Twitter Sees Signs of State-Sponsored AttackSeparately, Steganographic Cybercrime Scheme Employs Malicious Twitter Memes
Twitter says that an unspecified number of its users may have been targeted by state-sponsored hackers seeking to unmask their identity.
See Also: Role of Deception in the 'New Normal'
Attackers appear to have targeted a Twitter customer support API. A successful attack would have revealed the country code associated with a user's phone number, if they had registered one with Twitter, as well as whether Twitter had locked their account, the social networking giant says in a blog published on Monday.

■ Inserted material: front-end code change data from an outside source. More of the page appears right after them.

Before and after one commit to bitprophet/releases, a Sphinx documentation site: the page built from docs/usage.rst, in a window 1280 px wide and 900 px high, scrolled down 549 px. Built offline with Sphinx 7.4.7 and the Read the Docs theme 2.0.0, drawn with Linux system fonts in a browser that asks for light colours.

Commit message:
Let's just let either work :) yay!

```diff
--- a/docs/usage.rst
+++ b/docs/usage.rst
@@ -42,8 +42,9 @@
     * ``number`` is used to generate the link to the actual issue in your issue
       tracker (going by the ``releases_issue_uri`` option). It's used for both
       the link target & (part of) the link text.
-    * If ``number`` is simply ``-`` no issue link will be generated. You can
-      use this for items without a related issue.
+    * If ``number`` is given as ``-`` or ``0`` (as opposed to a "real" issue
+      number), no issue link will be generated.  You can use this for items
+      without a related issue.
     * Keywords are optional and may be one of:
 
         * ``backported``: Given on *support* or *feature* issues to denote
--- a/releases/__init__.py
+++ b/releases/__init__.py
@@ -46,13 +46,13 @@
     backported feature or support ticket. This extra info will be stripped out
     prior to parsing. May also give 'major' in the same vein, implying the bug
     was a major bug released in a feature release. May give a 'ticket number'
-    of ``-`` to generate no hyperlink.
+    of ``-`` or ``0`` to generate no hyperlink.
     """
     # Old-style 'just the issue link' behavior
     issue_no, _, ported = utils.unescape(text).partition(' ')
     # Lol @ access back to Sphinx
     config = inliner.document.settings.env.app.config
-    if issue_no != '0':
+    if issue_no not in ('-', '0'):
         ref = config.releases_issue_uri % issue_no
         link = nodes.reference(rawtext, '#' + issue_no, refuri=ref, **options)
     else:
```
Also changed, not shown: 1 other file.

"During our investigation, we noticed some unusual activity involving the affected customer support form API," it says. "Specifically, we observed a large number of inquiries coming from individual IP addresses located in China and Saudi Arabia. While we cannot confirm intent or attribution for certain, it is possible that some of these IP addresses may have ties to state-sponsored actors."

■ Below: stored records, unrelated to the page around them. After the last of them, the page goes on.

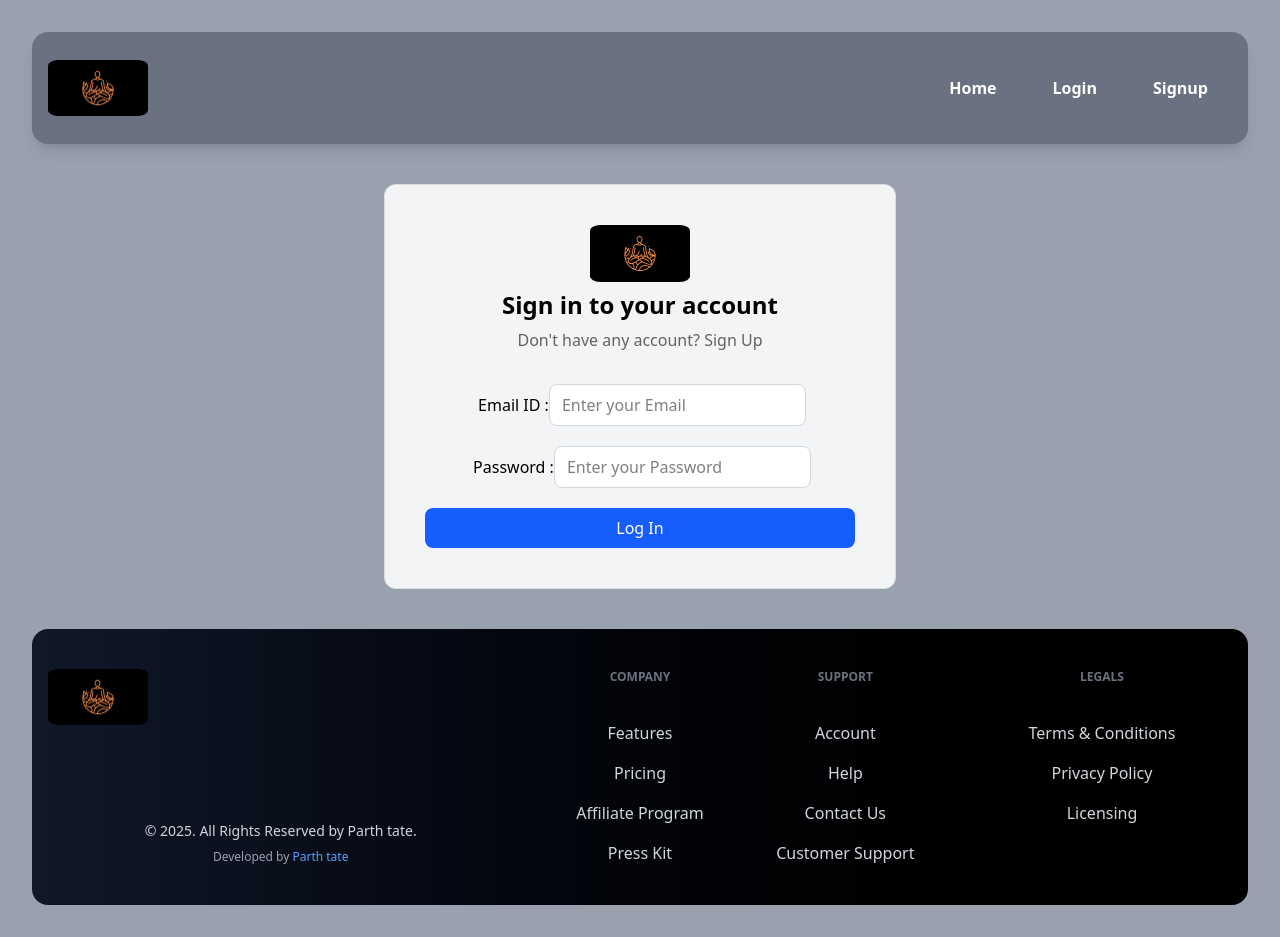
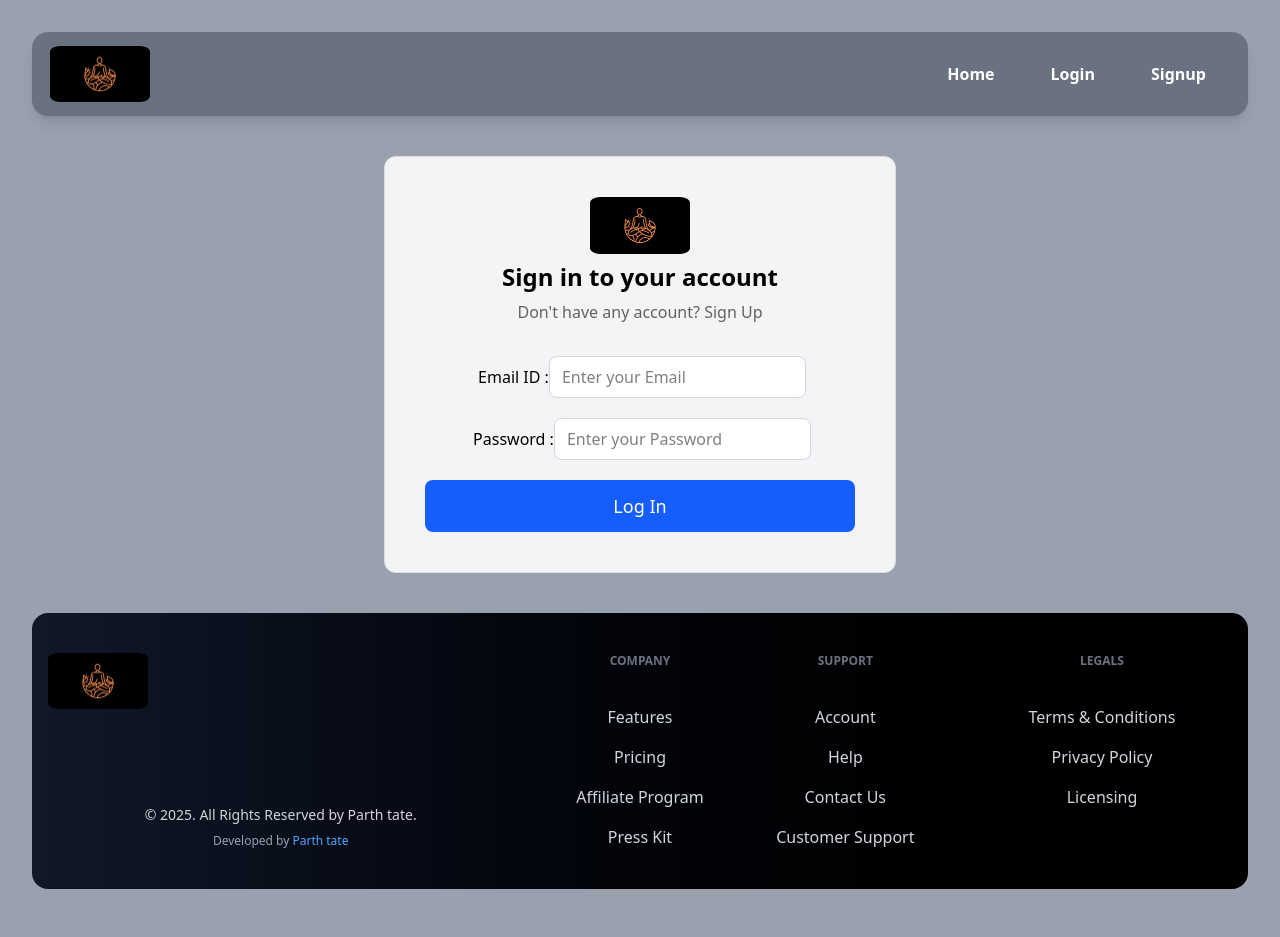
Before and after one commit to Parthtate/MegaBlog-App, a React (Vite) app: page /login in a window 1280 px wide. Built offline with nearby package versions, Linux system fonts and the light colour scheme; no server answers.

Commit message:
CSS update

```diff
--- a/src/components/Header/Header.jsx
+++ b/src/components/Header/Header.jsx
@@ -38,9 +38,9 @@ export default function Header() {
   ];
 
   return (
-    <header className="bg-gray-500 py-3 shadow-lg rounded-2xl">
+    <header className="bg-gray-500 p-0.5 shadow-lg rounded-2xl">
       <Container>
-        <nav className="flex items-center justify-center py-4">
+        <nav className="flex items-center justify-center py-3">
           <div className="mr-4 hover:bg-black">
             <Link to="/">
               <Logo className="w-16 md:w-20" />
--- a/src/components/Login.jsx
+++ b/src/components/Login.jsx
@@ -179,7 +179,7 @@ return (
             })}
           />
         </div>
-        <Button type="submit" className="w-full">
+        <Button type="submit" className="w-full py-3 text-lg rounded-lg  hover:bg-blue-700 bg-blue-500 transition-all duration-200  ">
           Log In
         </Button>
       </div>
--- a/src/components/Signup.jsx
+++ b/src/components/Signup.jsx
@@ -40,7 +40,7 @@ function Signup() {
                     Already have an account?&nbsp;
                     <Link
                         to="/login"
-                        className="font-medium text-black-500 transition duration-300 hover:text-blue-500 hover:underline"
+                        className="font-medium text-black-500 transition duration-300  hover:text-blue-600 hover:underline"
                     >
                         Sign In
                     </Link>
@@ -76,7 +76,7 @@ function Signup() {
                                 required: true,
                             })}
                         />
-                        <Button type="submit" className="w-full py-3 text-lg rounded-lg bg-blue-500 hover:bg-blue-600 transition-all duration-300">
+                        <Button type="submit" className="w-full py-3 text-lg rounded-lg  hover:bg-blue-700 bg-blue-500 transition-all duration-200">
                             Create Account
                         </Button>
                     </div>
```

Twitter says it has shared its findings with law enforcement agencies. "Importantly, this issue did not expose full phone numbers or any other personal data," Twitter says in its security alert. "We have directly informed the people we identified as being affected. We are providing this broader notice as it is possible that other account holders we cannot identify were potentially impacted. No action is required by account holders and we have resolved the issue."

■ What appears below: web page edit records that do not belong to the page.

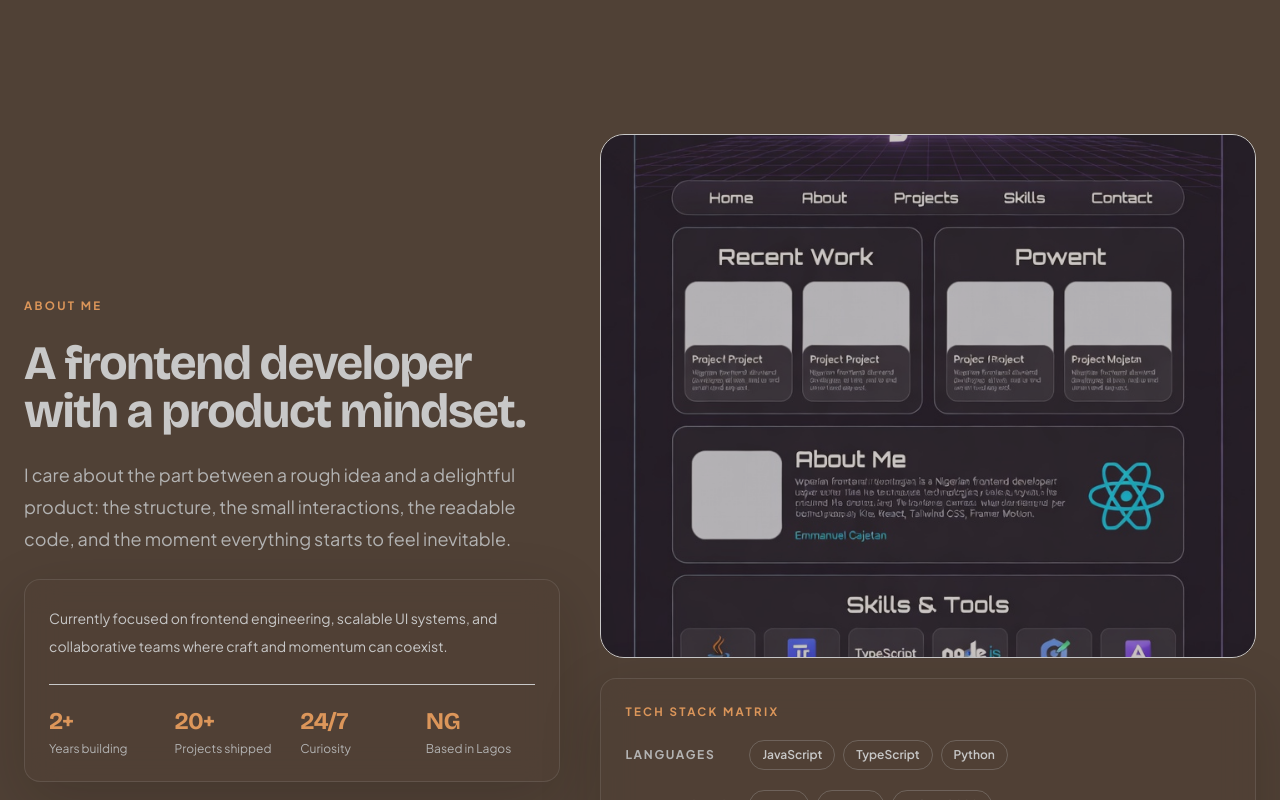
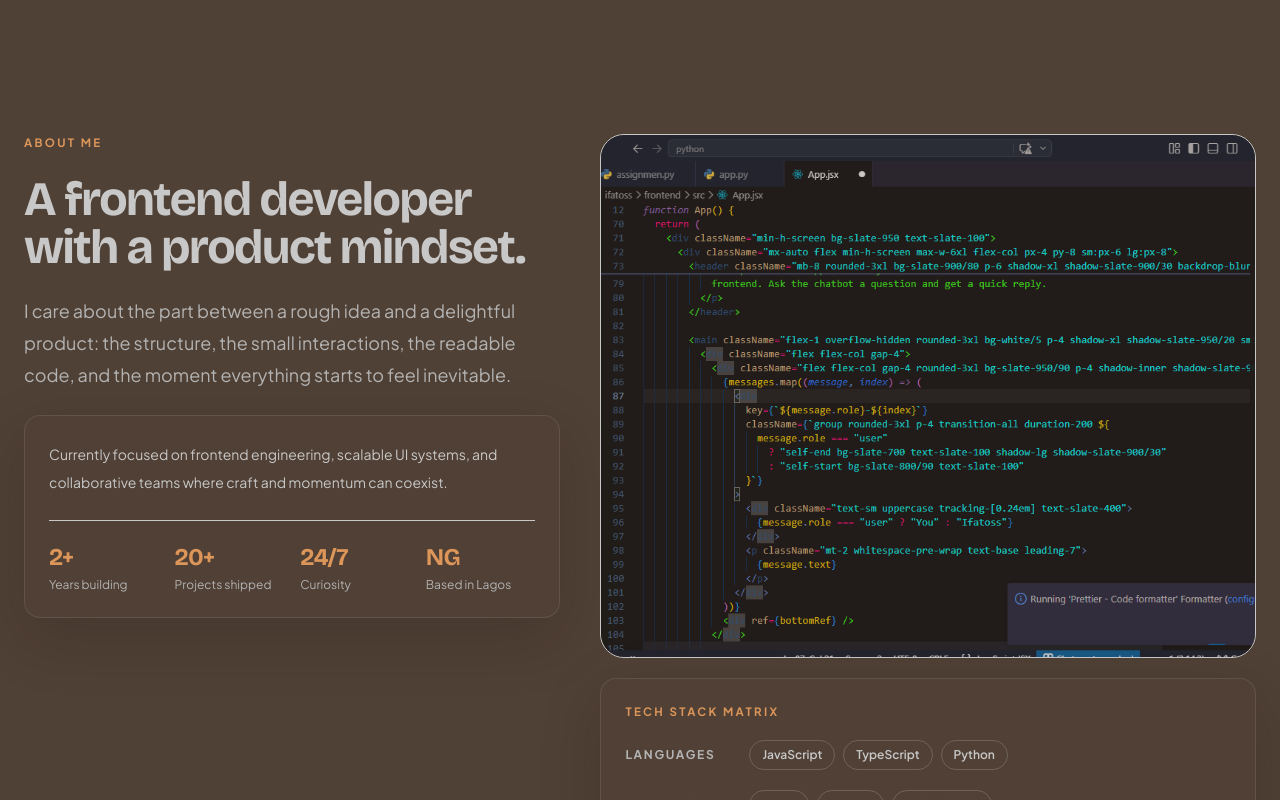
Before and after one commit to Cue-designs/Portfolio, a Next.js app: page / in a window 1280 px wide. Shown: the part 1000-1800 px from the top of the page. Built offline with nearby package versions, Linux system fonts and the light colour scheme.

Commit message:
feat:added glassmorphism and morecls content about my work

```diff
--- a/components/About.tsx
+++ b/components/About.tsx
@@ -3,7 +3,7 @@
 import { useLayoutEffect, useRef } from "react";
 import gsap from "gsap";
 import { ScrollTrigger } from "gsap/ScrollTrigger";
-import imageweb from "../public/imageweb.jpg";
+import imageweb from "../public/imageweb.png";
 
 gsap.registerPlugin(ScrollTrigger);
 
@@ -52,9 +52,9 @@ export default function About() {
     <section
       ref={sectionRef}
       id="about"
-      className="grid items-center gap-10 lg:grid-cols-[0.9fr_1.1fr]"
+      className="grid items-center lg: items-start gap-10 lg:grid-cols-[0.9fr_1.1fr]"
     >
-      <div className="space-y-6">
+      <div className="space-y-6 ">
         <p className="section-kicker">About me</p>
         <h2
           data-about-reveal
@@ -100,7 +100,7 @@ export default function About() {
           <img
             src={imageweb.src}
             alt="Futuristic abstract"
-            className="h-full w-full object-cover opacity-70"
+            className="h-full w-full object-cover  object-right opacity-70"
           />
         </div>
         <div data-about-card className="glass-surface rounded-2xl p-6">
```
Also changed, not shown: public/imageweb.jpg (deleted), public/imageweb.png (added).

Twitter's stock price plunged 7 percent in Monday trading, apparently as a result of its security alert.
Potential Nation-State Actors
The use of an IP address in any reconnaissance or attack is no smoking gun as to the origin of those efforts. Attackers have long used false flags to try and foil attribution or cast the blame on others (see: Winter Olympics Gold Medal for False Flag Goes to ... ?).
The social networking giant said it blocked the attacks on Nov. 16 after first beginning to investigate them on Nov. 15. It has not said how long the attacks may have persisted. Twitter did not immediately respond to a request for clarification.
Malware Responds to Twitter Memes
Separately, on Friday, information security firm Trend Micro warned that attackers have been disseminating image memes via Twitter that are being used to provide remote command-and-control services for malware-infected PCs. It says hardcoded URLs, spread via posts to the free text-sharing service Pastebin, are then being used to help exfiltrate stolen data.
"Steganography, or the method used to conceal a malicious payload inside an image to evade security solutions, has long been used by cybercriminals to spread malware and perform other malicious operations. We recently discovered malicious actors using this technique on memes," says Aliakbar Zahravi, a malware analyst at Trend Micro, in a blog post.
The authors of malware called Berbomthum have used a Twitter account, first created in 2017, to post two tweets that contain image memes, he says.
"The memes contain an embedded command that is parsed by the malware after it's downloaded from the malicious Twitter account onto the victim's machine, acting as a C&C service for the already placed malware," he says. "Hidden inside the memes mentioned above is the '/print' command, which enables the malware to take screenshots of the infected machine. The screenshots are sent to a C&C server whose address is obtained through a hard-coded URL on pastebin.com."
Trend Micro says that Twitter blocked the offending account on Dec. 13.
Twitter did not immediately respond to a request for comment on Trend Micro's report.
Zahravi says it's not yet known how PCs first become infected with Berbomthum. In general, however, security researchers say that most malware attacks, including ransomware, tend to be distributed via spam or phishing emails (see:Ransomware Keeps Ringing in Profits for Cybercrime Rings).
This isn't the first time that malware writers have employed steganography to remotely control infected systems. Lurk malware, for example, was previously modified to serve as a dropper and download image files with malware hidden inside (see: Russian Police Bust Alleged Bank Malware Gang).
Nor is this the first time that Twitter posts have been used to issue instructions to malware-infected PCs. In 2013, for example, Russian security firm Kaspersky Lab and Budapest-based CrySyS Lab warned that they'd discovered an online espionage campaign that utilized attack code called MiniDuke, which looked to specified Twitter accounts to retrieve C&C instructions.